▸ **WORK TO COMPLETE**: Copy the records below exactly as they stand. Leave out the pictures.

Dataset entries
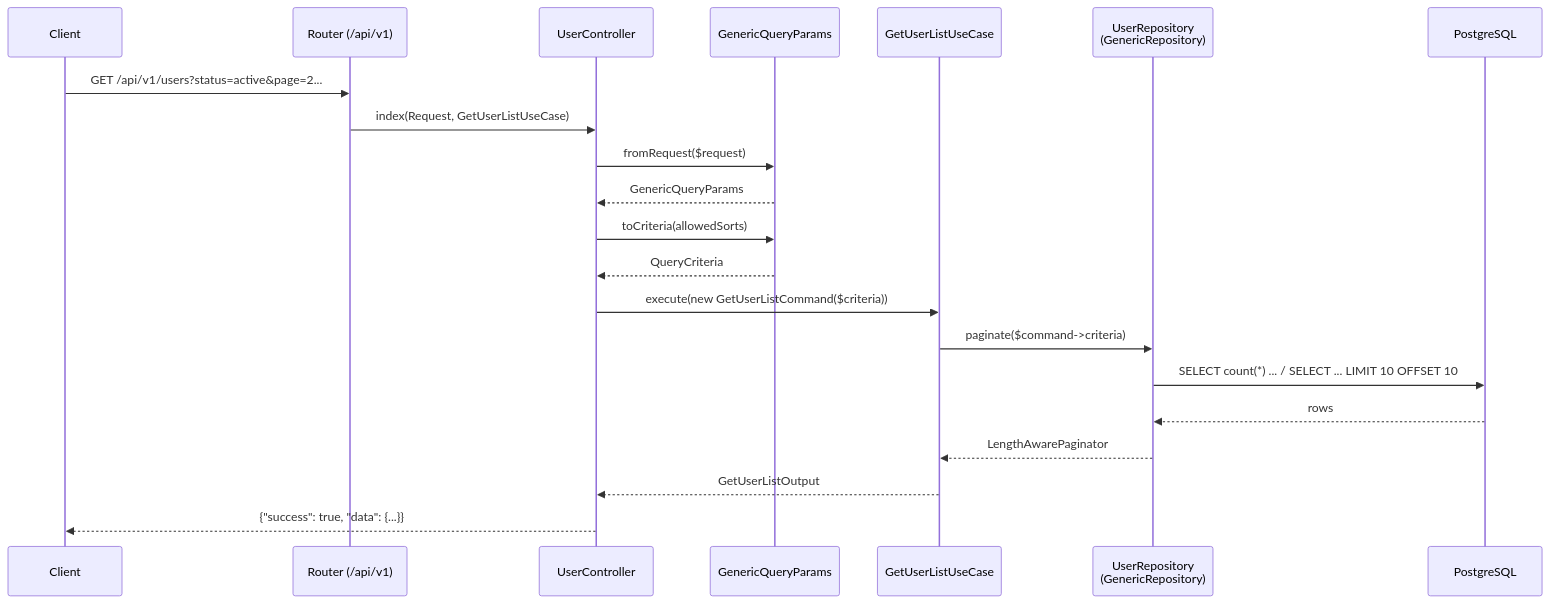
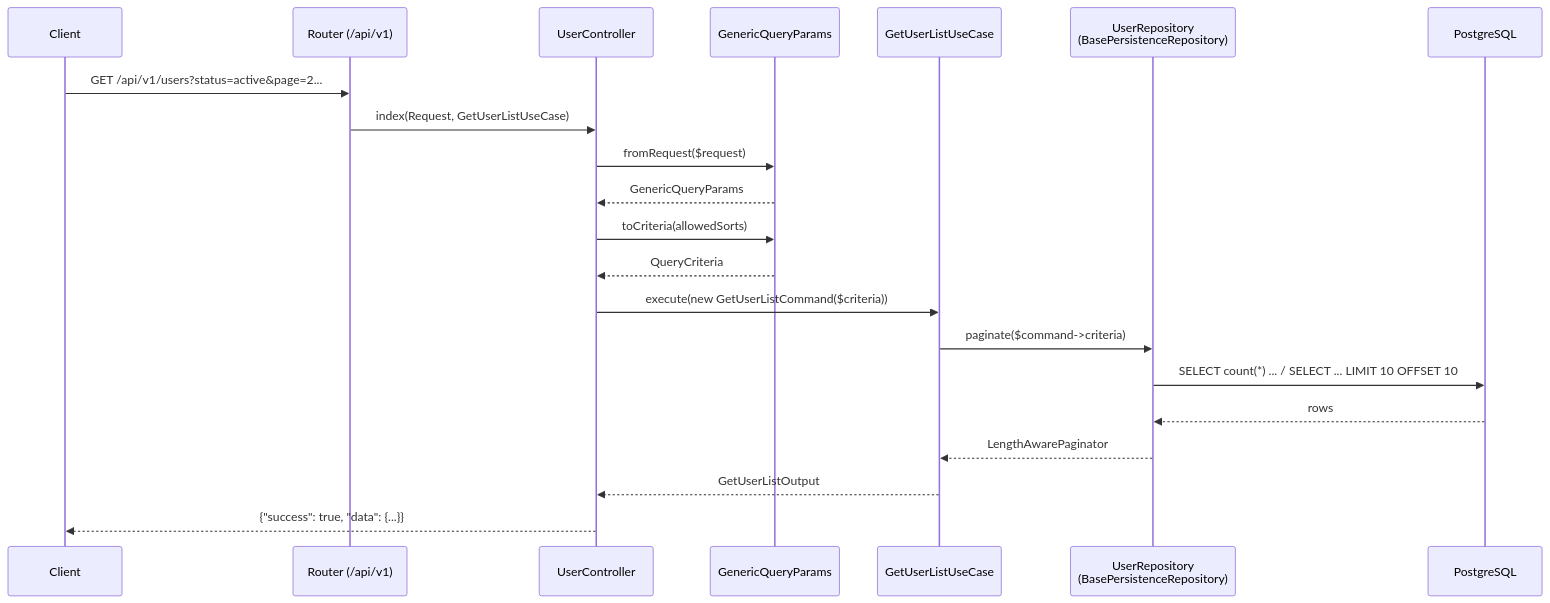
The diagram in README.md (fujimiya-shion/taytrongbantay-backend), drawn with Mermaid before and after one commit. The commit also changed other lines of this file and 119 other files, not shown here.

````diff
--- a/README.md
+++ b/README.md
@@ -668,24 +788,24 @@
 ```mermaid
 sequenceDiagram
     participant C as Client
     participant R as Router (/api/v1)
     participant Ctl as UserController
     participant QP as GenericQueryParams
     participant UC as GetUserListUseCase
-    participant Repo as UserRepository<br/>(GenericRepository)
+    participant Repo as UserRepository<br/>(BasePersistenceRepository)
     participant DB as PostgreSQL
 
     C->>R: GET /api/v1/users?status=active&page=2...
     R->>Ctl: index(Request, GetUserListUseCase)
     Ctl->>QP: fromRequest($request)
     QP-->>Ctl: GenericQueryParams
     Ctl->>QP: toCriteria(allowedSorts)
     QP-->>Ctl: QueryCriteria
     Ctl->>UC: execute(new GetUserListCommand($criteria))
     UC->>Repo: paginate($command->criteria)
     Repo->>DB: SELECT count(*) ... / SELECT ... LIMIT 10 OFFSET 10
     DB-->>Repo: rows
     Repo-->>UC: LengthAwarePaginator
     UC-->>Ctl: GetUserListOutput
     Ctl-->>C: {"success": true, "data": {...}}
 ```
````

▸ **EXPECTED ANSWER**:
The diagram in README.md (fujimiya-shion/taytrongbantay-backend), drawn with Mermaid before and after one commit. The commit also changed other lines of this file and 119 other files, not shown here.

````diff
--- a/README.md
+++ b/README.md
@@ -668,24 +788,24 @@
 ```mermaid
 sequenceDiagram
     participant C as Client
     participant R as Router (/api/v1)
     participant Ctl as UserController
     participant QP as GenericQueryParams
     participant UC as GetUserListUseCase
-    participant Repo as UserRepository<br/>(GenericRepository)
+    participant Repo as UserRepository<br/>(BasePersistenceRepository)
     participant DB as PostgreSQL
 
     C->>R: GET /api/v1/users?status=active&page=2...
     R->>Ctl: index(Request, GetUserListUseCase)
     Ctl->>QP: fromRequest($request)
     QP-->>Ctl: GenericQueryParams
     Ctl->>QP: toCriteria(allowedSorts)
     QP-->>Ctl: QueryCriteria
     Ctl->>UC: execute(new GetUserListCommand($criteria))
     UC->>Repo: paginate($command->criteria)
     Repo->>DB: SELECT count(*) ... / SELECT ... LIMIT 10 OFFSET 10
     DB-->>Repo: rows
     Repo-->>UC: LengthAwarePaginator
     UC-->>Ctl: GetUserListOutput
     Ctl-->>C: {"success": true, "data": {...}}
 ```
````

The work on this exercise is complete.